Fallujah seem like a band who fly in the face of the most typical criticism levelled at tech death bands, that the technicality can sometimes get in the way of proper songs. I guess what I’m saying is that you manage to cram a lot of melody, atmosphere and hooks into your songs without sacrificing technicality. Is that a conscious choice, or just an innate part of the songwriting process? Scott: I think it’s something that took me nearly 15 years to figure out and even today I feel like I can improve immensely. To answer your question, I believe it is innate at this point. As long as the feeling and message is clear and slips into your mind with ease.

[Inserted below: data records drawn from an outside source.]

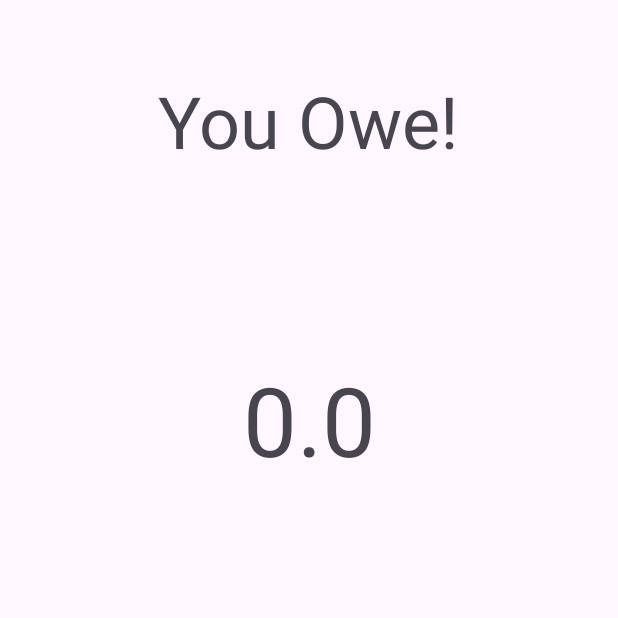
After one commit to joshbodunrin/RoomateShopping, an Android app: the PriceActivity screen opened directly, with no data from a screen before it, on a phone screen of 412 x 824 dp, the top half of it. The commit adds this screen. Run offline under Robolectric (Android 15) with nearby library versions, the phone set to English and light mode, and no system bars; our stand-ins replace Firebase (no records; nobody signed in at launch, a user with empty details on screens opened directly).

Commit message:
purchase item done and view price owed

```diff
--- a/app/src/main/java/edu/uga/cs/roomateshopping/Item.java
+++ b/app/src/main/java/edu/uga/cs/roomateshopping/Item.java
@@ -24,13 +24,13 @@ public class Item {
         this.key = null;
         this.name = name;
         this.price = 0;
-        this.buyer = "Not Yet Claimed!";
+        this.buyer = null;
     }
     public Item(String name, double price) {
         this.key = null;
         this.name = name;
         this.price = price;
-        this.buyer = "Not Yet Claimed!";
+        this.buyer = null;
     }
 
     //getters and setters for instance variables
--- a/app/src/main/java/edu/uga/cs/roomateshopping/ItemListRecyclerAdapter.java
+++ b/app/src/main/java/edu/uga/cs/roomateshopping/ItemListRecyclerAdapter.java
@@ -75,6 +75,8 @@ public class ItemListRecyclerAdapter extends RecyclerView.Adapter<ItemListRecycl
 
         holder.itemName.setText( item.getName());
         holder.cost.setText(String.valueOf(item.getPrice()));
+        if (item.getBuyer() != null)
+            holder.buyer.setText(item.getBuyer());
 
         //LOOK AT THIS STUFF, THIS IS FROM JOBLEADS
         // We can attach an OnClickListener to the itemView of the holder;
--- /dev/null
+++ b/app/src/main/java/edu/uga/cs/roomateshopping/PriceActivity.java
@@ -0,0 +1,86 @@
+package edu.uga.cs.roomateshopping;
+
+import androidx.annotation.NonNull;
+import androidx.appcompat.app.AppCompatActivity;
+
+import android.content.Intent;
+import android.os.Bundle;
+import android.util.Log;
+import android.widget.TextView;
+
+import com.google.firebase.auth.FirebaseAuth;
+import com.google.firebase.database.DataSnapshot;
+import com.google.firebase.database.DatabaseError;
+import com.google.firebase.database.DatabaseReference;
+import com.google.firebase.database.FirebaseDatabase;
+import com.google.firebase.database.ValueEventListener;
+
+
+import java.util.ArrayList;
+import java.util.List;
+
+public class PriceActivity extends AppCompatActivity {
+    private List<Item> itemsList;
+
+    private FirebaseDatabase database;
+
+    private FirebaseAuth auth;
+
+    private TextView priceOwed;
+
+    private String email;
+
+
+
+
+    @Override
+    protected void onCreate(Bundle savedInstanceState) {
+        super.onCreate(savedInstanceState);
+        setContentView(R.layout.activity_price);
+
+        Intent intent = getIntent();
+        email = intent.getStringExtra("email");
+
+        itemsList = new ArrayList<Item>();
+        priceOwed = findViewById(R.id.textView6);
+
+        auth = FirebaseAuth.getInstance();
+        database = FirebaseDatabase.getInstance();
+        DatabaseReference myRef = database.getReference("purchasedItems");
+        int users = 5;
+
+        myRef.addValueEventListener(new ValueEventListener() {
+
+            @Override
+            public void onDataChange(@NonNull DataSnapshot snapshot) {
+                //itemsList.clear();
+                for (DataSnapshot postSnapshot: snapshot.getChildren()) {
+                    Item item = postSnapshot.getValue(Item.class);
+                    //Log.d(TAG, "KEY VALUE ADDED HERE: " + postSnapshot.getKey());
+                    item.setKey(postSnapshot.getKey());
+                    itemsList.add(item);
+
+                }
+
+            }
+            @Override
+            public void onCancelled(@NonNull DatabaseError databaseError) {
+                System.out.println("ValueEventListener: reading failed: " + databaseError.getMessage());
+
+            }
+
+        } );
+
+        double totalPrice = 0;
+        double myPrice = 0;
+
+
+        for (Item item: itemsList) {
+            totalPrice += item.getPrice();
+            if (item.getBuyer() == email)
+                myPrice += item.getPrice();
+        }
+        double finalPrice = (totalPrice/users) - myPrice;
+        priceOwed.setText(Double.toString(finalPrice));
+    }
+}
--- a/app/src/main/java/edu/uga/cs/roomateshopping/RegisterActivity.java
+++ b/app/src/main/java/edu/uga/cs/roomateshopping/RegisterActivity.java
@@ -65,8 +65,10 @@ public class RegisterActivity extends AppCompatActivity {
 
                                 Log.d(TAG, "createUserWithEmail: success");
                                 FirebaseUser user = firebaseAuth.getCurrentUser();
+                                String email = user.getEmail();
 
                                 Intent intent = new Intent(RegisterActivity.this, ShoppingActivity.class);
+                                intent.putExtra("email",email);
                                 startActivity(intent);
                             } else {
                                 Log.d(TAG, "createUserWithEmail: failure", task.getException());
--- a/app/src/main/java/edu/uga/cs/roomateshopping/ReviewItems.java
+++ b/app/src/main/java/edu/uga/cs/roomateshopping/ReviewItems.java
@@ -51,6 +51,7 @@ implements EditItemDialogFragment.EditItemDialogListener{
     private List<Item> itemsList;
 
     private FirebaseDatabase database;
+    private String email;
 
 
 
@@ -63,6 +64,9 @@ implements EditItemDialogFragment.EditItemDialogListener{
         setContentView(R.layout.activity_review_items);
 
         Log.d(TAG, "onViewCreated()" );
+
+        Intent intent = getIntent();
+        email = intent.getStringExtra("email");
 
         recyclerView = findViewById(R.id.recyclerView);
         toolbar = findViewById(R.id.toolbar2);
@@ -281,7 +285,7 @@ implements EditItemDialogFragment.EditItemDialogListener{
                 @Override
                 public void onDataChange(@NonNull DataSnapshot snapshot) {
 
-                    snapshot.getRef().setValue(item).addOnSuccessListener(new OnSuccessListener<Void>() {
+                    snapshot.getRef().removeValue().addOnSuccessListener(new OnSuccessListener<Void>() {
                         @Override
                         public void onSuccess(Void unused) {
                             Log.d(TAG, "updated item at: " + position + "(" + item.getName() + ")");
--- /dev/null
+++ b/app/src/main/res/layout/activity_price.xml
@@ -0,0 +1,29 @@
+<?xml version="1.0" encoding="utf-8"?>
+<LinearLayout xmlns:android="http://schemas.android.com/apk/res/android"
+    xmlns:app="http://schemas.android.com/apk/res-auto"
+    xmlns:tools="http://schemas.android.com/tools"
+    android:layout_width="match_parent"
+    android:layout_height="match_parent"
+    android:orientation="vertical"
+    tools:context=".PriceActivity">
+
+    <TextView
+        android:id="@+id/textView5"
+        android:layout_width="wrap_content"
+        android:layout_height="wrap_content"
+        android:layout_gravity="center"
+        android:layout_marginTop="48dp"
+        android:gravity="center"
+        android:text="You Owe!"
+        android:textSize="48sp" />
+
+    <TextView
+        android:id="@+id/textView6"
+        android:layout_width="match_parent"
+        android:layout_height="wrap_content"
+        android:layout_gravity="center"
+        android:layout_marginTop="124dp"
+        android:gravity="center"
+        android:text="TextView"
+        android:textSize="64sp" />
+</LinearLayout>
--- a/app/src/main/res/menu/shopping_menu.xml
+++ b/app/src/main/res/menu/shopping_menu.xml
@@ -34,6 +34,11 @@
             android:orderInCategory="4"
             android:title="Logout"
             app:showAsAction="ifRoom|withText" />
+        <item
+            android:id="@+id/menu_price"
+            android:layout_width="wrap_content"
+            android:layout_height="wrap_content"
+            android:title="viewPrice" />
 
     </group>
 </menu>
```
Also changed, not shown: app/src/main/AndroidManifest.xml (+14 -9 lines), app/src/main/java/edu/uga/cs/roomateshopping/PurchasedItems.java (+7 -1 lines), app/src/main/java/edu/uga/cs/roomateshopping/ShoppingActivity.java (+12 -1 lines), app/src/main/java/edu/uga/cs/roomateshopping/ShoppingBucket.java (+13 -3 lines).
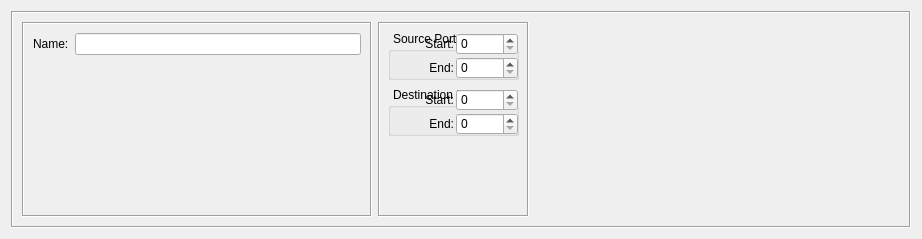
Old version of the form src/firewallfabrik/gui/ui/udpservicedialog_q.ui in the repository Linuxfabrik/firewallfabrik.
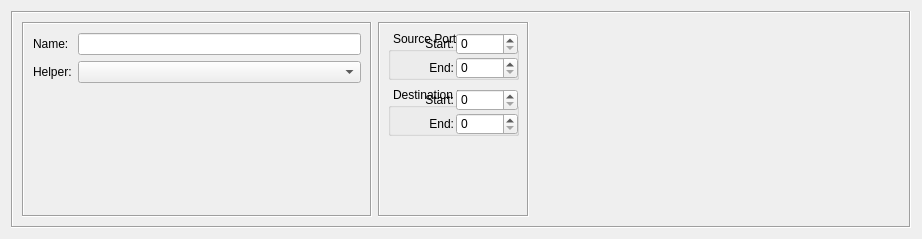
New version of the form. Custom widgets are drawn as their Qt base class.

Commit message: feat(compiler): connection tracking helpers, assigned by the accepting rule

Patch:
```diff
--- a/src/firewallfabrik/gui/ui/udpservicedialog_q.ui
+++ b/src/firewallfabrik/gui/ui/udpservicedialog_q.ui
@@ -85,7 +85,24 @@
            </property>
           </widget>
          </item>
+         <item row="1" column="0">
+          <widget class="QLabel" name="conntrack_helper_label">
+           <property name="text">
+            <string>Helper:</string>
+           </property>
+          </widget>
+         </item>
          <item row="1" column="1">
+          <widget class="QComboBox" name="conntrack_helper">
+           <property name="toolTip">
+            <string>Connection tracking helper that a rule accepting this service
+assigns to the connection, so that the data connections the
+protocol negotiates (FTP, TFTP, SIP, ...) are let through as
+RELATED. Only the rule's own source and destination get them.</string>
+           </property>
+          </widget>
+         </item>
+         <item row="2" column="1">
           <spacer name="verticalSpacer_2">
            <property name="orientation">
             <enum>Qt::Orientation::Vertical</enum>
```
The commit also changes 66 other files.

I mentioned earlier about live shows and touring now being a far more regular thing, although especially when it comes to international shows, we’re still seeing a lot of interruption and complications. Are you hoping to tour the record outside of the US? And while we’re at it, who are some of the up and coming bands you’d like to tour with? There have been a few really exciting bands to either appear in the tech scene in the last few years or take a big step up… Scott: We would like to take Empyrean and perform it all over the world. Hopefully places we have never been before. We can only hope the rest of the world gets back to living life. We will be there when they allow us. As far as some bands I'd like to travel with…Inferi, Entheos, Neo Obliviscaris, Arkaik, Interloper. Really appreciate you taking the time to chat, Scott. Anything you want to leave the readers with? I hope you Enjoy Empyrean. We aimed to give you a record that defines the band and its message. If you would like to support us check out our Patreon. See you soon!